Demonstration of Cutting Edge Co-operative Underwater Robotics System in the Azores
From 31 August to 11 September 2015, the Center of IMAR of the University of the Azores is hosting the final demonstration of a new type of robotics-based distributed sensor system, aimed at affording marine scientists and commercial operators a revolutionary tool for marine habitat mapping in complex underwater 3D environments. The trials form the ultimate project demonstration of the EC research project MORPH, entitled Marine Robotic System of Self-Organising, Logically Linked Physical Nodes.
Launched in February 2012, the 4-year research project MORPH is funded by the European Union’s Seventh Framework Programme and Industry with a budget of 8,5 million Euros. The major goal of the project is to develop a distributed robotic underwater system carrying complementary sensors for complex underwater mapping missions. At the core of the innovative solution adopted is the concerted operation of a number of relatively simple, affordable vehicles, capable of cooperating seamlessly and behave as an ensemble, yielding a “MORPH Supra Vehicle”.
Research engineers, marine biologists, and commercial partners have been working together to meet the formidable challenge of providing scientific and commercial end-users an advanced mapping system capable of accessing inhospitable areas and operating under scenarios that defy current technology; e.g., to perform underwater surveys over high-relief seafloor with complex 3D structures (canyons and rugged cliff areas) in the presence of reduced visibility and natural unforeseen obstacles.
To prove the concept of a MORPH Supra Vehicle, the tests take place in the beautiful setting of “Baia de Porto Pim”, in Faial Island (Azores). The MORPH ensemble, or Supra Vehicle, is a fleet of 3 to 6 distinct vehicles, that will operate together to perform a video and sonar data survey to map an underwater cliff face and adjacent sea-bottom, dynamically adapting to the geometry of the survey area.

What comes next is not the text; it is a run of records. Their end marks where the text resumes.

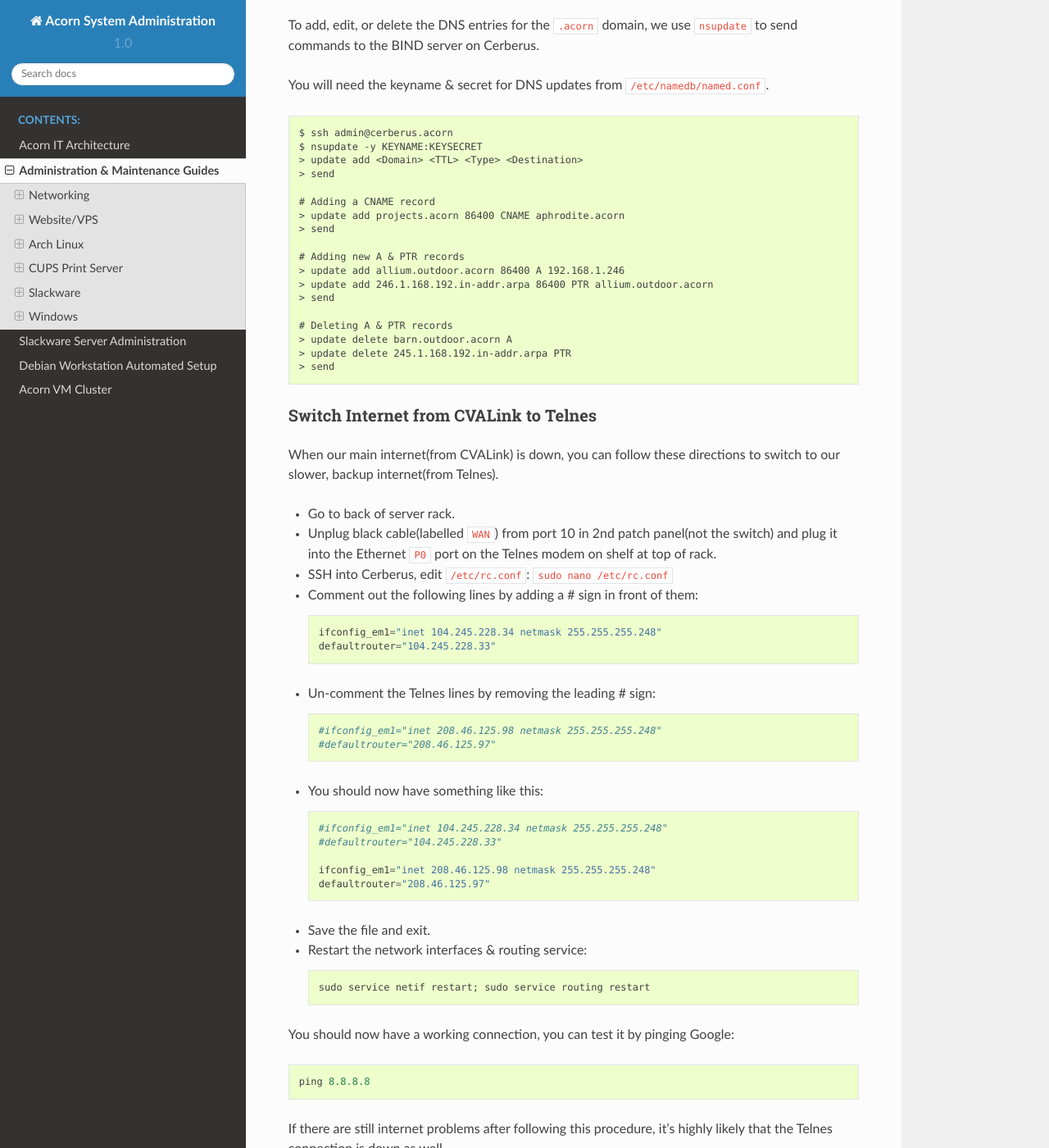
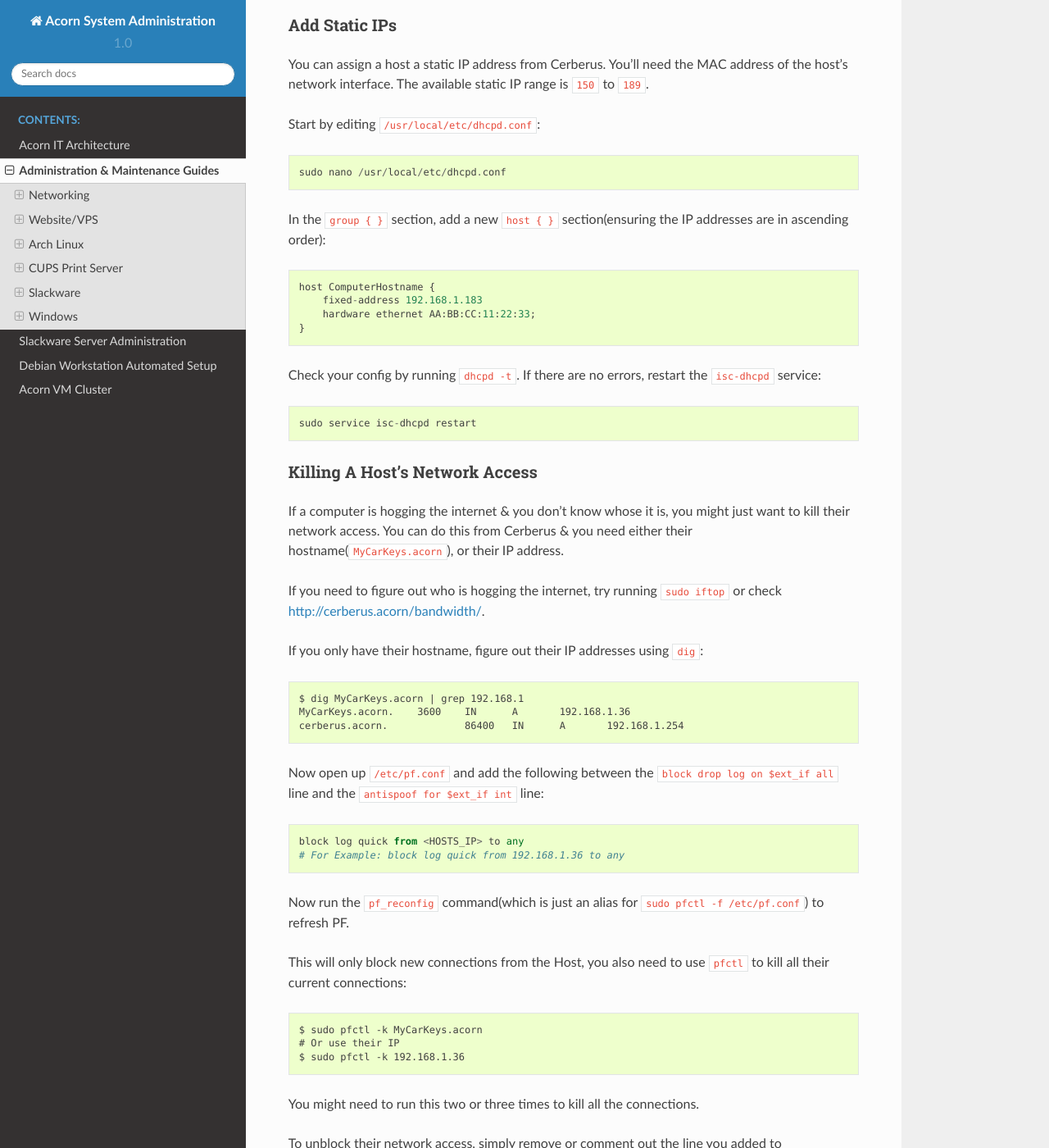
Before and after one commit to prikhi/sysadmintools, a Sphinx documentation site: the page built from docs/source/guides.rst, in a window 1280 px wide and 1400 px high, scrolled down 727 px. Shown: the whole window at 82% size. Built offline with Sphinx 7.4.7 and the Read the Docs theme 2.0.0, drawn with Linux system fonts in a browser that asks for light colours; some of the changed text lies outside the part shown.

Commit message:
docs: Add Additional Networking Guides

```diff
--- a/docs/source/architecture.rst
+++ b/docs/source/architecture.rst
@@ -50,9 +50,7 @@ These links might be helpful:
 * Newbie Guide for PF on OpenBSD: http://www.thedeepsky.com/howto/newbie_pf_guide.php
 * TCP/IP Primer: http://www.ipprimer.com/
 
-TODO: Add maintenance documentation: adding static ips, killing someones internet
-
-TODO: Buy a server w/ a lotta ram, ssd, & a 10Gb nic and replace cerberus
+TODO: Buy a server w/ a lotta ram, ssd, & a 10Gb nic(for squid) and upgrade cerberus!
 
 
 Aphrodite
--- a/docs/source/guides.rst
+++ b/docs/source/guides.rst
@@ -10,6 +10,69 @@ Administration & Maintenance Guides
 
 Networking
 ==========
+
+Add Static IPs
+--------------
+
+You can assign a host a static IP address from Cerberus. You'll need the MAC
+address of the host's network interface. The available static IP range is
+``150`` to ``189``.
+
+Start by editing ``/usr/local/etc/dhcpd.conf``::
+
+    sudo nano /usr/local/etc/dhcpd.conf
+
+In the ``group { }`` section, add a new ``host { }`` section(ensuring the IP
+addresses are in ascending order)::
+
+    host ComputerHostname {
+        fixed-address 192.168.1.183
+        hardware ethernet AA:BB:CC:11:22:33;
+    }
+
+Check your config by running ``dhcpd -t``. If there are no errors, restart the
+``isc-dhcpd`` service::
+
+    sudo service isc-dhcpd restart
+
+
+Killing A Host's Network Access
+-------------------------------
+
+If a computer is hogging the internet & you don't know whose it is, you might
+just want to kill their network access. You can do this from Cerberus & you
+need either their hostname(``MyCarKeys.acorn``), or their IP address.
+
+If you need to figure out who is hogging the internet, try running ``sudo
+iftop`` or check http://cerberus.acorn/bandwidth/.
+
+If you only have their hostname, figure out their IP addresses using ``dig``::
+
+    $ dig MyCarKeys.acorn | grep 192.168.1
+    MyCarKeys.acorn.	3600	IN	A	192.168.1.36
+    cerberus.acorn.		86400	IN	A	192.168.1.254
+
+Now open up ``/etc/pf.conf`` and add the following between the ``block drop log
+on $ext_if all`` line and the ``antispoof for $ext_if int`` line::
+
+    block log quick from <HOSTS_IP> to any
+    # For Example: block log quick from 192.168.1.36 to any
+
+Now run the ``pf_reconfig`` command(which is just an alias for ``sudo pfctl -f
+/etc/pf.conf``) to refresh PF.
+
+This will only block new connections from the Host, you also need to use
+``pfctl`` to kill all their current connections::
+
+    $ sudo pfctl -k MyCarKeys.acorn
+    # Or use their IP
+    $ sudo pfctl -k 192.168.1.36
+
+You might need to run this two or three times to kill all the connections.
+
+To unblock their network access, simply remove or comment out the line you
+added to ``/etc/pf.conf`` and re-run ``pf_reconfig``.
+
 
 Add or Modify DNS Entries
 -------------------------
```
Also changed, not shown: other parts of docs/source/architecture.rst (+1 -1 lines).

The concept that makes the MORPH system unique is that its building blocks (a set of small robotic marine vehicles) operate in a cooperative manner, as if they were a single, powerful vehicle, capable of carrying advanced, complementary sensor suites, and reacting to environmental conditions in real time. The distributed nature of the mission responsibilities and resources allows for a more configurable, adaptable system which may perform survey faster and at a higher quality than traditional, mono-vehicle methods. During the ongoing trials (the last before the project ends), the MORPH system is being used to perform an underwater survey to acquire data and map black coral communities growing in an underwater cliff in Monte da Guia, Faial Island.
The MORPH system explores an innovative concept which is expected to offer new solution to a number of problems in field applications such as: environmental monitoring, exploration of marine resources, archaeological surveys, harbour protection, monitoring of industrial infrastructures (offshore wind power installations, pipeline), and sea mine detection, to name a few. From an engineering standpoint, the problems that are being addressed and solved are at the forefront of underwater robotics technology, namely in what concerns cooperative mission programming, navigation, and control, as well as acoustic communications and vision-based habitat mapping.
The MORPH team participating in the trials consists of 41 scientists from five countries and nine member organizations: ATLAS ELEKTRONIK (Germany, coordinator), IMAR (Institute of Marine Research, Portugal), Instituto Superior Tecnico (IST, Portugal), Jacobs University Bremen (Germany), Technische Universität Ilmenau (Germany), Ifremer (France), Universitat de Girona – Computer Vision and Robotics Research Institute (Spain), NATO STO Centre for Maritime Research and Experimentation (based in La Spezia, Italy), Consiglio Nazionale delle Ricerche – Istituto di Studi sui Sistemi Intelligenti per l’Automazione (CNR-ISSIA, Italy).
Atlas Elektronik: firstname.lastname@example.org / email@example.com
Jacobs University Bremen: Andreas Birk, firstname.lastname@example.org
Ifremer: Thomas Isaak, email@example.com;
IST: Antonio Pascoal, firstname.lastname@example.org
Universitat de Girona: Joseta Roca, email@example.com
CNR-ISSIA: Marco Bibuli, firstname.lastname@example.org
NATO STO CMRE: Francesca Nacini, Francesca.Nacini@cmre.nato.int
Technische Universität Ilmenau: Thomas Glotzbach, Thomas.Glotzbach@tu-ilmenau.de
IMAR (Institute of Marine Research Portugal): Marina Carreiro-Silva, email@example.com; Jorge Fontes, firstname.lastname@example.org